[EXERCISE GOAL]
Across all the entries, how many lines hold "formatCurrency"? Answer with that number and nothing else.

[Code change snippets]
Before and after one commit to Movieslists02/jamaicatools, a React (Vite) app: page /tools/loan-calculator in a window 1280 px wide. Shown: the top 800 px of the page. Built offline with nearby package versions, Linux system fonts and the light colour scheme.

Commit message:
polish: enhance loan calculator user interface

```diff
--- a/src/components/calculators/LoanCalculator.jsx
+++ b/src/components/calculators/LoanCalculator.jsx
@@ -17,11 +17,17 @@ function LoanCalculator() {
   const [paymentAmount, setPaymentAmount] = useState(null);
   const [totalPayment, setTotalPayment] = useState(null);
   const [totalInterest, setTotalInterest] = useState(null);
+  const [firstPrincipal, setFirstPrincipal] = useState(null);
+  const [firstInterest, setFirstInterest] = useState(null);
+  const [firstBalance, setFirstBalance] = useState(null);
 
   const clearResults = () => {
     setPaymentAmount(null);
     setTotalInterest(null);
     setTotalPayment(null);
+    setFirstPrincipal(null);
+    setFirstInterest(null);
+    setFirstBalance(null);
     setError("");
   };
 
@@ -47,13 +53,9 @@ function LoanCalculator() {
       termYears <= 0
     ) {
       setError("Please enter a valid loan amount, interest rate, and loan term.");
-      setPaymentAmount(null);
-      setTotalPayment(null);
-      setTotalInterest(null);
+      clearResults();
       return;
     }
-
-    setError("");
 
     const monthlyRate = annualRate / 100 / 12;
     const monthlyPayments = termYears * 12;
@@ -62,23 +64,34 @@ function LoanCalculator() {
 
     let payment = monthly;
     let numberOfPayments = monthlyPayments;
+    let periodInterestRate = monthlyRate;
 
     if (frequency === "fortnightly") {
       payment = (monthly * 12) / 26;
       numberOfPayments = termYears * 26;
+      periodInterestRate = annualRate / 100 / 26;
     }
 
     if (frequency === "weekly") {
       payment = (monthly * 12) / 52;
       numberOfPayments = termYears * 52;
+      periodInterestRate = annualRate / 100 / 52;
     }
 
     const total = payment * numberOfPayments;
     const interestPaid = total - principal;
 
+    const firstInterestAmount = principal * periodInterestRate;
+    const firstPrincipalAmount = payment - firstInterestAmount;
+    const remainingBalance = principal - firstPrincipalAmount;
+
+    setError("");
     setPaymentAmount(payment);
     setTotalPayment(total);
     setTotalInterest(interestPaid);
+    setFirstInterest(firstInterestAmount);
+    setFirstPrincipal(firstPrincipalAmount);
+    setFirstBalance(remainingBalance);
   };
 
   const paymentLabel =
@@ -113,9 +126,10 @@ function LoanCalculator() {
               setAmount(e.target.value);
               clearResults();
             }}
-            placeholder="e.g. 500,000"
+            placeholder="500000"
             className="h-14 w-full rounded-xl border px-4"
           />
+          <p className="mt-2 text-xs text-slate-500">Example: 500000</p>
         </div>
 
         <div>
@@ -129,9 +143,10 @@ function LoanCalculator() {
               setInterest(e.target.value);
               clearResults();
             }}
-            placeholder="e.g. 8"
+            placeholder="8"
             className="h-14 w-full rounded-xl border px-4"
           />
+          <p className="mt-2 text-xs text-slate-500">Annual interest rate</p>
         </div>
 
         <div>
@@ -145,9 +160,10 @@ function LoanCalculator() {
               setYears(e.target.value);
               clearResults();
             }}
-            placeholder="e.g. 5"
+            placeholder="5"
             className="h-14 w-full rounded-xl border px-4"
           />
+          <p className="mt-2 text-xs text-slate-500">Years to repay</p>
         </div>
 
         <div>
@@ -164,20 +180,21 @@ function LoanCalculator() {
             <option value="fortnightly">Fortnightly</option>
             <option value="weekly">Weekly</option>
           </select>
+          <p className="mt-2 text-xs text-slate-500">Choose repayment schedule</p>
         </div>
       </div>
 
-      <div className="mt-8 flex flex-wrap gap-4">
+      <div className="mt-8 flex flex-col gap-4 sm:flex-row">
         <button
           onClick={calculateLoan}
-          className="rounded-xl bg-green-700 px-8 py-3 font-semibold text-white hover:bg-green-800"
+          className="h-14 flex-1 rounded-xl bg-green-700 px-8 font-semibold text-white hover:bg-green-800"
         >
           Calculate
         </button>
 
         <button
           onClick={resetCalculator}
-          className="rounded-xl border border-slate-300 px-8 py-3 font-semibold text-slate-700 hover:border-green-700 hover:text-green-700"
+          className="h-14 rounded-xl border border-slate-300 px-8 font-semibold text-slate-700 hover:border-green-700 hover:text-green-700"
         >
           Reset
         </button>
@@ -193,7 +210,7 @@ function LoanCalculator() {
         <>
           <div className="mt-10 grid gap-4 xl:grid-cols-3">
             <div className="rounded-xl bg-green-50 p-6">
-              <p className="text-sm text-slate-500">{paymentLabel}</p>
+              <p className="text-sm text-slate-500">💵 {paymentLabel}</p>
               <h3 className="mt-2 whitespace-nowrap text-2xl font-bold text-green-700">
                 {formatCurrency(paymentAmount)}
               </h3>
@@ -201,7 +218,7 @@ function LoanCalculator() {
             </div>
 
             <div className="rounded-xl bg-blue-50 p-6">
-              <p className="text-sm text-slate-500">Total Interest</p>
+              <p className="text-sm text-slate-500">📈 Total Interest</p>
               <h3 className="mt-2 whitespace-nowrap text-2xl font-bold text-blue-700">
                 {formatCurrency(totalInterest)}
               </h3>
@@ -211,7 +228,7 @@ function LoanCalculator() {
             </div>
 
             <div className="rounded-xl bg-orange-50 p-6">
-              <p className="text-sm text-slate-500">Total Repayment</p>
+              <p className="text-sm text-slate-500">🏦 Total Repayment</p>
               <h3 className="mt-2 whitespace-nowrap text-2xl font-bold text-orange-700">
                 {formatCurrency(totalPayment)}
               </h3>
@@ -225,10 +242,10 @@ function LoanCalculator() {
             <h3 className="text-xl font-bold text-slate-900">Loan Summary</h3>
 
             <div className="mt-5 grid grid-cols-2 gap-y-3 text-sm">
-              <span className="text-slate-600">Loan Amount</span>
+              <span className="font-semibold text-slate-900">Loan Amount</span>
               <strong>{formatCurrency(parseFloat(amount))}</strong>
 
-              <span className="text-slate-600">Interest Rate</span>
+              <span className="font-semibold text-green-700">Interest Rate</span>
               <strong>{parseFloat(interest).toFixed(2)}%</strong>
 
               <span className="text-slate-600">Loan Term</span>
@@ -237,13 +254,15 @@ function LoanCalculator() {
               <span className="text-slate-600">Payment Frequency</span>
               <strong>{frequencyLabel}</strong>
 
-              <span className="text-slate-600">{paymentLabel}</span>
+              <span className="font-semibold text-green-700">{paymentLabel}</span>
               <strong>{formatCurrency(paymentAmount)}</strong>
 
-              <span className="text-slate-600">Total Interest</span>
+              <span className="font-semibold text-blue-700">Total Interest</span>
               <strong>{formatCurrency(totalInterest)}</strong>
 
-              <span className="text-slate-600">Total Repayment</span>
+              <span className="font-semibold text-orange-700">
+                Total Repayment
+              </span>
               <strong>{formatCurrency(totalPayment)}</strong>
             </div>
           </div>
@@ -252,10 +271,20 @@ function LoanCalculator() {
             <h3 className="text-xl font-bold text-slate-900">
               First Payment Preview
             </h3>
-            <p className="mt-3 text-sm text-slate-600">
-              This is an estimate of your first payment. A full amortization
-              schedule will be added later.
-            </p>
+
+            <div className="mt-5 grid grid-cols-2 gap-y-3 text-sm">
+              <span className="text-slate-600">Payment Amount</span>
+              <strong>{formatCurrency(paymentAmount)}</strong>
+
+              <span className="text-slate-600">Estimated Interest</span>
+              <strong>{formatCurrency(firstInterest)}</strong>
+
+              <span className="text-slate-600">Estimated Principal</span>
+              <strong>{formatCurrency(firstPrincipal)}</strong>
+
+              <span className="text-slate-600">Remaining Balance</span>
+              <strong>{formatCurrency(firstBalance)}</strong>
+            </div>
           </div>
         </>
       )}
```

[WRITTEN ANSWER]
11